There are several places this process could have been streamlined. The Thawte site could deal with better explainations, support more email clients/browsers, and overall not make the process resemble pulling teeth. It would be nice if Firefox told you when it was downloading certificates, and it would be doubly nice if exporting them was a bit easier. The Mac OS level integration is good, but it would be nice if other OSes and email clients could work so smoothly once you finally get a certificate, and it would be nice if email clients were smart enough to only offer encryption options to people that can accept them.

Finally, I must admit that I don’t have an absolute need for email encryption, but it’d be nice to have in a “citizens of a free republic should be able to use it for everyday communication” sort of way. I don’t see the adoption of email encryption going up anytime soon, given the tedious process requried and I expect the same sort of users to continue using encrypted email (mostly CS geeks that can figure all this crap out and know what various levels of encryption mean and what the standards are). Still, it would be nice to someday see this being quite a bit easier to use. until that happens, there’s no way the general public will ever touch this.

ebay scams going international

Every once in a while I hear someone raving about a new gadget and my first instinct is to check amazon first for a price, then check ebay to see what kinds of discounts are available. I’ve been doing this for the past couple years.

What I’ve noticed lately though is my search results are filled with results from sellers in China, often selling something for 80% off or more. But if you dig into profiles of the sellers, they’ve either never sold anything (just bought 4 or 5 small things) or their only feedback is from unregistered users. It’s like an ebay scam from 1998 being repeated, only this time the scammers are based in China instead of the US or EU.
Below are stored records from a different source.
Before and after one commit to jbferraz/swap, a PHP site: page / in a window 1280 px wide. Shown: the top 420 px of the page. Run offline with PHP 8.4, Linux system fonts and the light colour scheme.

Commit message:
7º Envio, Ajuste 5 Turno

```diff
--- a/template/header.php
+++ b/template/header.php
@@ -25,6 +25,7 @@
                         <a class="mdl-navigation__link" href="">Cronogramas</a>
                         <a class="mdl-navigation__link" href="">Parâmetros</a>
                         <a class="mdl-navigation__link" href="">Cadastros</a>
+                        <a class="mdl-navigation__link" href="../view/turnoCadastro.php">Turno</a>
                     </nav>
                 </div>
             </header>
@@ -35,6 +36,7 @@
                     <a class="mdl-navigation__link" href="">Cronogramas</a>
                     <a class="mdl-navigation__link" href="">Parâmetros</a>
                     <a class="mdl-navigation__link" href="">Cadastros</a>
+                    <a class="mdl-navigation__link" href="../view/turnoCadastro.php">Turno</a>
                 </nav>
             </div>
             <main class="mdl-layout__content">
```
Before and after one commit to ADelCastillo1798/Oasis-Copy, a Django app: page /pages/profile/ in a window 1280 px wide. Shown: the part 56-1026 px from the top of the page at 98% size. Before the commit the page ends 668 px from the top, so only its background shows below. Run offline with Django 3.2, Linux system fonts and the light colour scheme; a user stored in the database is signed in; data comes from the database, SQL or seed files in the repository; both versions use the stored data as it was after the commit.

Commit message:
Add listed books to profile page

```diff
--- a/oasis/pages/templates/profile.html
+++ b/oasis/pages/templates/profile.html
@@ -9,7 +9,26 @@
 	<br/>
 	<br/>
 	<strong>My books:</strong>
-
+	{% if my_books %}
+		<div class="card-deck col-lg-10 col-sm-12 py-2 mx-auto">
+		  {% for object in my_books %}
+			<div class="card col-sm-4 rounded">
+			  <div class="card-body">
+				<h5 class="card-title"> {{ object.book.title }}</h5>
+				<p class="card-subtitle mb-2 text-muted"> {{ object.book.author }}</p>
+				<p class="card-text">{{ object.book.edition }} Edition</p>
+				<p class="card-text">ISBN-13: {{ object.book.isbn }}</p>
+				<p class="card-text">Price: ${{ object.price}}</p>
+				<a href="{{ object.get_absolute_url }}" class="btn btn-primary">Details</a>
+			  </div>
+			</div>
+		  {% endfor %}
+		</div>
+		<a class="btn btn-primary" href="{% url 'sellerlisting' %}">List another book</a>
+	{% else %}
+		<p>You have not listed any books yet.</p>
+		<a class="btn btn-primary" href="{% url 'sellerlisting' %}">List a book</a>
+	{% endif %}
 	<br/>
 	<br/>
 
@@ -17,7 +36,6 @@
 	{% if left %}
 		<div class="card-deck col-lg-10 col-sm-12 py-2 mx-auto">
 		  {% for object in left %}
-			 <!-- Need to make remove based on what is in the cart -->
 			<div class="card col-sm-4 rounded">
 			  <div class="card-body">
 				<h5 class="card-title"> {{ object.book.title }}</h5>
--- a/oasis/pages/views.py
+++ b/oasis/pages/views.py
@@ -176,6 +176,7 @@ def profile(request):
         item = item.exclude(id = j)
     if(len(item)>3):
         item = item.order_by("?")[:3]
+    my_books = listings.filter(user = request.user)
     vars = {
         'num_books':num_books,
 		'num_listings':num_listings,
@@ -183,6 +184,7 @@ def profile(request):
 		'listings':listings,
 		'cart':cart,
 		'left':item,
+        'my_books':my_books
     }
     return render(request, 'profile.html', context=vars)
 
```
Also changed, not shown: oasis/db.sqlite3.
Here are some examples: a search for “garmin nuvi”, a ~$900 in-car GPS unit. If you look down the listings, the prices range from $650-900 but my results show a bunch of Chinese sellers offering it for about $150. Here is one. The feedback profile on the seller shows +12, with no negatives, but notice that none are from buyers. This account has never sold anything. The username looks like a random text string, and many of the names of people leaving comments have similar names. If you look at someone that left feedback, you’ll notice another account with around 10-12 positive feedback points, left by others with about 10-12 feedback points and similar bot-like names.

I didn’t know ebay was selling from China, but it seems like someone is creating vast quantities of zombie users that give each other good feedback on small items only to use the resulting users to sell big ticket items at 20% of the retail price, which I assume is when the scam is over and they just keep the money, ditch that user account, and move on.

What baffles me is why the past ten years of ebay’s fraud detection hasn’t prevented something like this from happening.